HyperChange founder and CEO, Galileo Russell explains to Yahoo Finance why he thinks Tesla is should not sell itself to another company.
Jennifer Bailey, vice-president of Apple Pay, speaks about the Apple Card at the Steve Jobs Theater during an event to announce new products in Cupertino, California. Photograph: Tony Avelar/APApple’s flashy branded credit card comes with all the sleek, designer chic customers have come to expect from the iPhone company. Just don’t put it in your wallet.The company has warned cardholders they’ll have to take special care of the new credit card, which started its US rollout this month. Leather wallets, loose change and Levi’s jeans pose a danger, for instance. Nor should the Apple Card come into contact with other credit cards for fear of scratching the titanium card’s minimalist finish.Apple issued special instructions this week: keep away from “hard surfaces or materials”. Your leather wallet or jeans pocket “might cause permanent discoloration”. Don’t let it touch another credit card or “potentially abrasive objects” like coins or keys.The news triggered plenty of jokes online, with people offering suggestions for Apple, such as making a knitted cosy for the card or hanging the card in a “floating glass frame in a dimly lit, year round 70 degree, humidity controlled location. No flash photography please.”> "Don’t put the Apple Card in your wallet. Hang in a floating glass frame in a dimly lit, year round 70 degree, humidity controlled location. No flash photography please." https://t.co/HQXceki4Qf> > — Mac Cormier (@maccormier) August 21, 2019> Apple is definitely launching these LMAO AppleCard pic.twitter.com/6KlDOVpWuS> > — E L Z E 🇳🇬 (@LexMoniyi) August 22, 2019There’s also a two-step cleaning process for the titanium card, which comes adorned only with the holder’s laser-etched name and Apple’s logo, that involves microfiber cloths and isopropyl alcohol. A list of inappropriate cleaners includes window or household cleaners, compressed air and aerosol sprays.The Apple Card is designed primarily to be used virtually, through the iPhone, though the company is offering a physical card for use in stores that don’t accept mobile payments. Customers typically get 2% cash back when using Apple’s app to pay.“Apple Card completely rethinks everything about the credit card. It represents all the things Apple stands for. Like simplicity, transparency, and privacy,” as the company said when the card was launched. Just don’t put it in your pocket.Associated Press contributed to this story

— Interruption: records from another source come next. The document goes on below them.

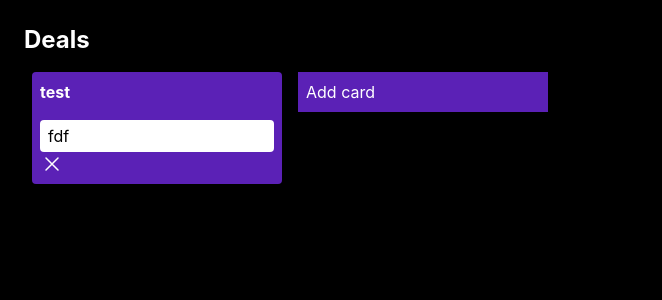
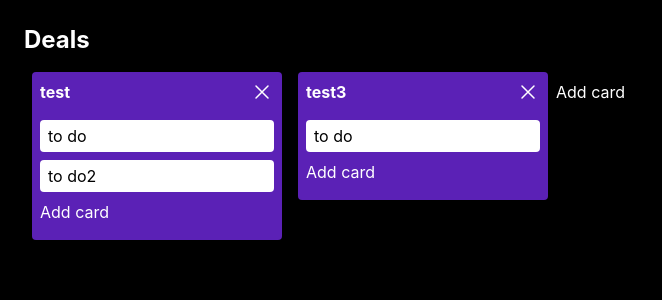
Before and after one commit to Concat17/task-yard, a React (Vite) app: page / in a window 1280 px wide. Shown: the top 300 px of the page, without its empty margins (0-662 px from the left). Built offline with nearby package versions, Linux system fonts and the light colour scheme; what redux-immutable-state-invariant would draw is missing.

Commit message:
feat: win modal layout

```diff
--- a/package.json
+++ b/package.json
@@ -12,6 +12,8 @@
     "@reduxjs/toolkit": "^1.8.6",
     "@types/node": "^18.11.7",
     "react": "^18.2.0",
+    "react-dnd": "^16.0.1",
+    "react-dnd-html5-backend": "^16.0.1",
     "react-dom": "^18.2.0",
     "react-redux": "^8.0.4",
     "redux": "^4.2.0"
@@ -29,6 +31,7 @@
     "eslint": "^8.20.0",
     "eslint-plugin-react": "^7.31.10",
     "eslint-plugin-react-hooks": "^4.6.0",
+    "eslint-plugin-react-redux": "^4.0.0",
     "postcss": "^8.4.18",
     "redux-immutable-state-invariant": "^2.1.0",
     "tailwindcss": "^3.2.1",
--- a/src/App.tsx
+++ b/src/App.tsx
@@ -1,13 +1,18 @@
+import { DndProvider } from "react-dnd";
+import { HTML5Backend } from "react-dnd-html5-backend";
+
 import { Board } from "./features/Board";
 
 function App() {
   return (
-    <div className="relative p-6 h-full flex flex-col grow bg-black">
-      <h1 className="mb-4 text-white text-2xl font-bold">Deals</h1>
-      <div className="relative flex flex-1">
-        <Board />
+    <DndProvider backend={HTML5Backend}>
+      <div className="relative p-6 h-full flex flex-col grow bg-black">
+        <h1 className="mb-4 text-white text-2xl font-bold">Deals</h1>
+        <div className="relative flex flex-1">
+          <Board />
+        </div>
       </div>
-    </div>
+    </DndProvider>
   );
 }
 
--- a/src/app/store.ts
+++ b/src/app/store.ts
@@ -2,6 +2,7 @@ import { configureStore } from "@reduxjs/toolkit";
 import reduxImmutableStateInvariant from "redux-immutable-state-invariant";
 
 import boardReducer from "../features/Board/boardSlice";
+import columnReducer from "../features/Column/columnSlice";
 
 const middleware = import.meta.env.DEV
   ? // eslint-disable-next-line @typescript-eslint/no-var-requires
@@ -11,6 +12,7 @@ const middleware = import.meta.env.DEV
 export const store = configureStore({
   reducer: {
     board: boardReducer,
+    columns: columnReducer,
   },
   middleware,
 });
--- a/src/components/AddElementCard.tsx
+++ b/src/components/AddElementCard.tsx
@@ -1,27 +1,26 @@
-import { ActionCreatorWithPayload } from "@reduxjs/toolkit";
 import { useCallback, useState } from "react";
 
-import { useAppDispatch } from "../app/hooks";
 import { Button } from "./Button";
 import { CloseIcon } from "./CloseIcon";
 
 type AddElementCardProps = {
-  onAddElement: ActionCreatorWithPayload<string, string>;
+  // onAddElement: ActionCreatorWithPayload<string, string>;
+  onAddElement: (foo: string) => void;
 };
 
 export const AddElementCard = ({ onAddElement }: AddElementCardProps) => {
   const [text, setText] = useState("");
   const [open, setOpen] = useState(false);
-  const dispatch = useAppDispatch();
 
   const handleAdd = useCallback(() => {
     setText("");
     setOpen(false);
-    dispatch(onAddElement(text));
-  }, [dispatch, onAddElement, text]);
+    console.log("add");
+    onAddElement(text);
+  }, [onAddElement, text]);
 
   return (
-    <div className="mx-2 w-[250px] px-2 py-2 flex flex-col h-fit text-white bg-violet-800">
+    <div className=" py-2 flex flex-col h-fit text-white">
       {open ? (
         <>
           <input
@@ -32,7 +31,7 @@ export const AddElementCard = ({ onAddElement }: AddElementCardProps) => {
           <div className="mt-2 flex justify-between items-center">
             <Button onClick={handleAdd}>Add card</Button>
             <CloseIcon
-              className="cursor-pointer hover:stroke-gray-300"
+              className="hover:stroke-gray-300 cursor-pointer"
               onClick={() => setOpen(false)}
             />
           </div>
--- a/src/features/Board/Board.tsx
+++ b/src/features/Board/Board.tsx
@@ -4,18 +4,20 @@ import { Column } from "../Column";
 import { addColumn, selectColumns } from "./boardSlice";
 
 export const Board = () => {
+  const a = 3;
   const columns = useAppSelector(selectColumns);
   const dispatch = useAppDispatch();
+
   return (
     <div className="absolute inset-0 grow-1 whitespace-nowrap overflow-x-auto overflow-y-hidden">
       <div className="flex">
         {columns.map(({ title }) => (
           <Column key={title} title={title} />
         ))}
-        <AddElementCard onAddElement={addColumn} />
+        <AddElementCard
+          onAddElement={(title: string) => dispatch(addColumn(title))}
+        />
       </div>
-
-      {/* <button onClick={() => dispatch(addColumn("test"))}>Add column</button> */}
     </div>
   );
 };
--- a/src/features/Board/boardSlice.ts
+++ b/src/features/Board/boardSlice.ts
@@ -8,7 +8,10 @@ interface BoardState {
 }
 
 const initialState: BoardState = {
-  columns: [{ title: "test" }],
+  columns: [
+    { title: "test", tasks: [{ title: "to do" }, { title: "to do2" }] },
+    { title: "test3", tasks: [{ title: "to do" }] },
+  ],
 };
 
 export const boardSlice = createSlice({
@@ -16,16 +19,30 @@ export const boardSlice = createSlice({
   initialState,
   reducers: {
     addColumn: (state, action: PayloadAction<string>) => {
-      state.columns.push({ title: action.payload });
+      state.columns.push({ title: action.payload, tasks: [] });
     },
     deleteColumn: (state, action: PayloadAction<string>) => {
       state.columns = state.columns.filter((c) => c.title !== action.payload);
     },
+    addTask: (
+      state,
+      action: PayloadAction<{ columnTitle: string; taskTitle: string }>
+    ) => {
+      const { columnTitle, taskTitle } = action.payload;
+
+      const column = state.columns.find((c) => c.title === columnTitle);
+
+      if (!column) return;
+
+      column.tasks.push({ title: taskTitle });
+    },
   },
 });
 
-export const { addColumn, deleteColumn } = boardSlice.actions;
+export const { addTask, addColumn, deleteColumn } = boardSlice.actions;
 
 export const selectColumns = (state: RootState) => state.board.columns;
+export const selectSelectColumnByTitle = (state: RootState, title: string) =>
+  state.board.columns.find((c) => c.title === title);
 
 export default boardSlice.reducer;
--- a/src/features/Column/Column.tsx
+++ b/src/features/Column/Column.tsx
@@ -1,6 +1,7 @@
-import { useAppDispatch } from "../../app/hooks";
+import { useAppDispatch, useAppSelector } from "../../app/hooks";
+import { AddElementCard } from "../../components";
 import { CloseIcon } from "../../components/CloseIcon";
-import { deleteColumn } from "../Board";
+import { addTask, deleteColumn, selectSelectColumnByTitle } from "../Board";
 import { Task } from "../Task";
 
 type ColumnProps = {
@@ -9,20 +10,36 @@ type ColumnProps = {
 
 export const Column = ({ title }: ColumnProps) => {
   const dispatch = useAppDispatch();
+  const column = useAppSelector((state) =>
+    selectSelectColumnByTitle(state, title)
+  );
+
+  if (!column) return <></>;
+
+  const curriedAddTask =
+    (columnTitle: string): ((foo: string) => void) =>
+    (taskTitle: string) =>
+      dispatch(addTask({ columnTitle, taskTitle }));
+
+  const foo = curriedAddTask(title);
   return (
-    <div className="inline-block mx-2 w-[250px] px-2 py-2 rounded bg-violet-800 text-white">
-      <h2 className="mb-4 font-bold">{title}</h2>
+    <div className="inline-block mx-2 w-[250px] h-fit px-2 py-2 rounded bg-violet-800 text-white">
+      <div className="flex justify-between">
+        <h2 className="mb-4 font-bold">{title}</h2>{" "}
+        <CloseIcon
+          onClick={() => dispatch(deleteColumn(title))}
+          className="cursor-pointer hover:stroke-gray-300"
+        />
+      </div>
+
       <div className="flex flex-col gap-2">
-        <Task name={"fdf"} />
-        {/* {count.map((v, i) => (
-          <Task key={i} name={v} />
+        {/* <Task name={"fdf"} /> */}
+        {column.tasks.map((task, i) => (
+          <Task key={i} name={task.title} />
         ))}
-        <button onClick={() => dispatch(add())}>Add</button> */}
       </div>
-      <CloseIcon
-        onClick={() => dispatch(deleteColumn(title))}
-        className="cursor-pointer hover:stroke-gray-300"
-      />
+
+      <AddElementCard onAddElement={foo} />
     </div>
   );
 };
--- a/src/features/Column/columnSlice.ts
+++ b/src/features/Column/columnSlice.ts
@@ -1,23 +1,27 @@
-import { createSlice } from "@reduxjs/toolkit";
+import { createSlice, PayloadAction } from "@reduxjs/toolkit";
+
+import { Task } from "../../types";
 
 interface ColumnState {
-  tasks: string[];
+  tasks: Task[];
 }
 
 const initialState: ColumnState = {
-  tasks: ["task1", "task2", "task3"],
+  tasks: [{ title: "task1" }],
 };
 
 export const columnSlice = createSlice({
   name: "column",
   initialState,
   reducers: {
-    add: (state) => {
-      state.tasks.push("taskNew");
+    addTask: (state, action: PayloadAction<string>) => {
+      // state.columns.push({ title: action.payload });
+      console.log("add", state);
+      state.tasks.push({ title: action.payload });
     },
   },
 });
 
-export const { add } = columnSlice.actions;
+export const { addTask } = columnSlice.actions;
 
 export default columnSlice.reducer;
--- a/src/types/Column.ts
+++ b/src/types/Column.ts
@@ -1,3 +1,6 @@
+import { Task } from "./Task";
+
 export type Column = {
   title: string;
+  tasks: Task[];
 };
--- /dev/null
+++ b/src/types/Task.ts
@@ -0,0 +1,3 @@
+export type Task = {
+  title: string;
+};
--- a/src/types/index.ts
+++ b/src/types/index.ts
@@ -1 +1,2 @@
 export * from "./Column";
+export * from "./Task";
```
Also changed, not shown: .eslintrc.json, 1 other file (tests, documents, lock files or other folders).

A Yahoo Finance investigation reveals a lobbying campaign on behalf of big tech to stop data privacy bills this year in at least 13 states.
Aug.23 -- Gene Munster, Loup Ventures managing partner, and Bloomberg's Ian King discuss the impact of the escalating China-U.S. trade war on the tech industry. They speak with Bloomberg's Emily Chang on "Bloomberg Technology."